In case "to feeble" is not a verb in your vocabulary, it turns out that in English, we can turn anything we want into a verb. As a linguistics professor used to point out, when he was young, the word "party" was only used as a noun.
Oooh, can you tell I'm a massive crankypants? I was home yesterday too, just didn't feel like complaining about it. On day two, however, complain complain. Fortunately, I'm alone.
I blame the flu on the icky recycled air on the planes, although the fact that I ran around sleeping very little and having ridiculous amounts of fun over the weekend probably contributed. Fine. It's probably my fault entirely.
I'm awake enough to be awake, but feeling crummy enough to not be able to do anything. This is a definition of hell for someone who has a mind that doesn't stop.
So today, on our sixth September 11 in the post 9/11 world, on a day that I'd ordinarily be working and busy, I'm curled up in bed with my laptop. And between naps I'm reading online accounts from that day, reading about memorials and commemorative exhibits, looking at pictures, and crying.

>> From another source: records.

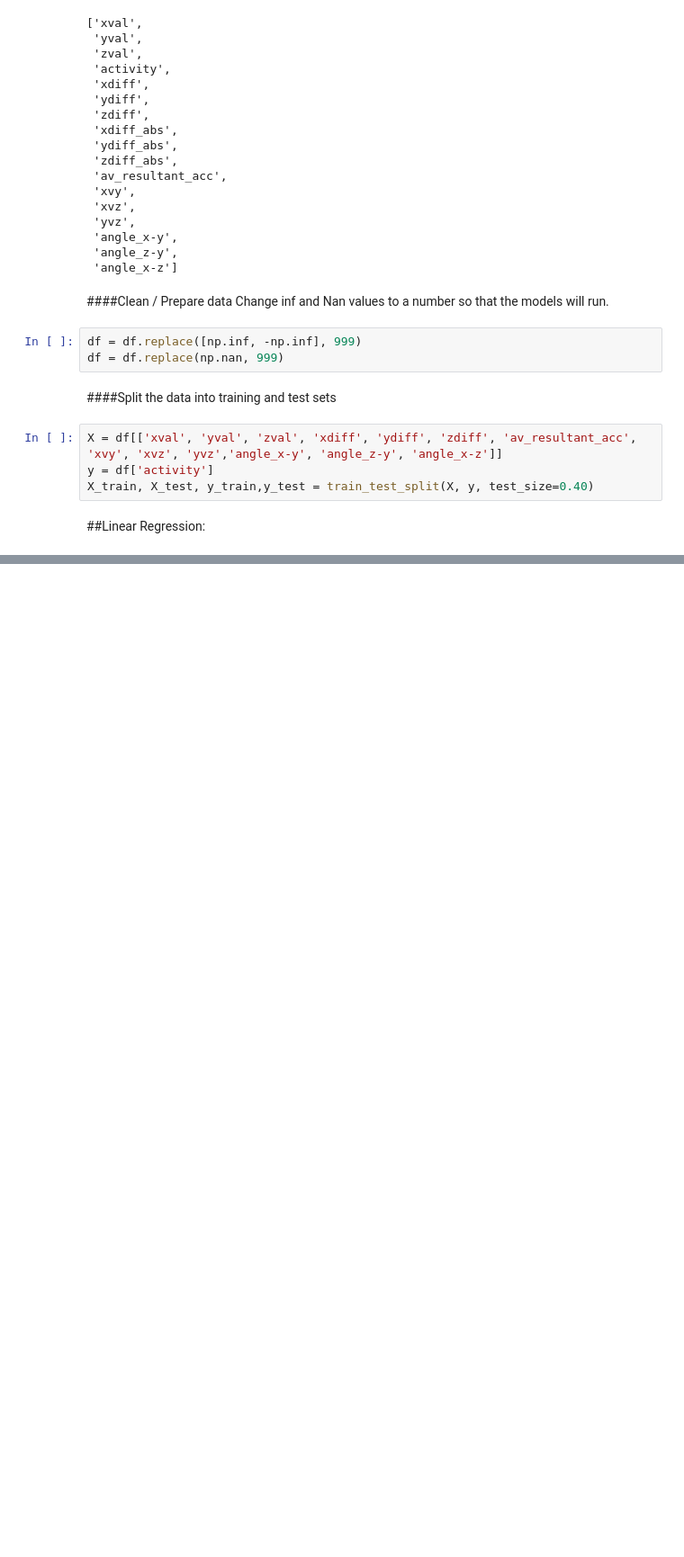
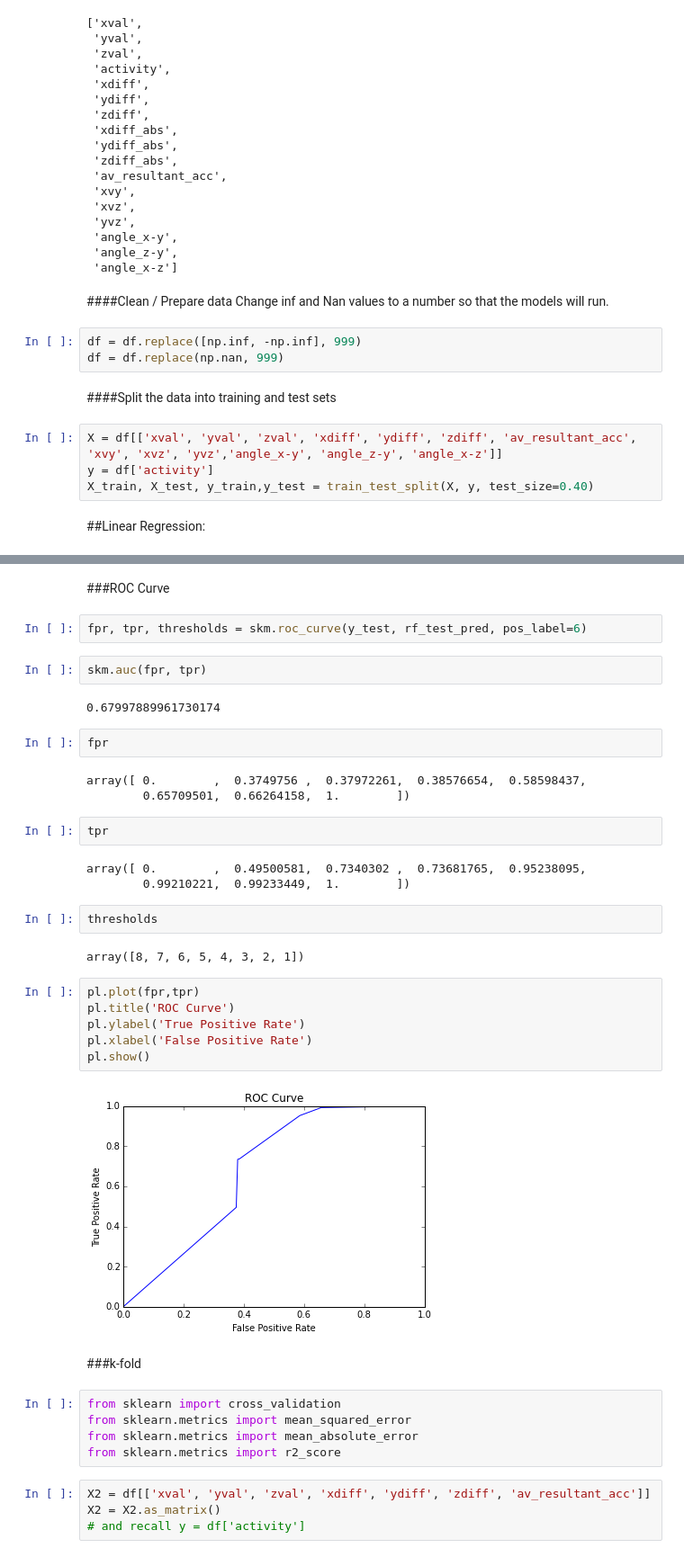
Before and after one commit to molliemarie/DS-Projects, a Jupyter notebook: Accelerometer/accelerometer2.ipynb, the cells around one changed output, grey strips where cells are left out. Shown at 90% size. Drawn from its saved outputs; the diff is of its cells as text; blank space fills up the shorter version.

```diff
--- a/Accelerometer/accelerometer2.ipynb
+++ b/Accelerometer/accelerometer2.ipynb
@@ -311,0 +536,41 @@ TypeError: Could not compare ['pinv'] with block values
+# %% [markdown]
+###ROC Curve
+# %%
+fpr, tpr, thresholds = skm.roc_curve(y_test, rf_test_pred, pos_label=6)
+# %%
+skm.auc(fpr, tpr)
+# %% [output]
+0.67997889961730174
+# %%
+fpr
+# %% [output]
+array([ 0.        ,  0.3749756 ,  0.37972261,  0.38576654,  0.58598437,
+        0.65709501,  0.66264158,  1.        ])
+# %%
+tpr
+# %% [output]
+array([ 0.        ,  0.49500581,  0.7340302 ,  0.73681765,  0.95238095,
+        0.99210221,  0.99233449,  1.        ])
+# %%
+thresholds
+# %% [output]
+array([8, 7, 6, 5, 4, 3, 2, 1])
+# %%
+pl.plot(fpr,tpr)
+pl.title('ROC Curve')
+pl.ylabel('True Positive Rate')
+pl.xlabel('False Positive Rate')
+pl.show()
+# %% [output]
+[figure, added]
+# %% [markdown]
+###k-fold
+# %%
+from sklearn import cross_validation
+from sklearn.metrics import mean_squared_error
+from sklearn.metrics import mean_absolute_error
+from sklearn.metrics import r2_score
+# %%
+X2 = df[['xval', 'yval', 'zval', 'xdiff', 'ydiff', 'zdiff', 'av_resultant_acc']]
+X2 = X2.as_matrix()
+# and recall y = df['activity']
```
Also changed, not shown: parts of 46 cells of this notebook.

I'm not a New Yorker, and I didn't actually live through it, so while I may feel immense amounts of grief, I can't, as many New Yorkers have said, fully get it. I believe that. I wasn't there. I didn't lose anyone in the attacks.
I remember watching the first plane hit the tower on TV and thinking it wasn't real, it couldn't actually be real. It must be a movie. And then it got worse and worse, and you learned it was indisputably real.
Once you'd watched the planes and the towers and the people over and over and over again, you'd think you'd become inured to it. But you don't. Or anyway, I never have.
Those words and pictures, those people, they stop my breath, close up my throat, squeeze my heart. They make me cry every time.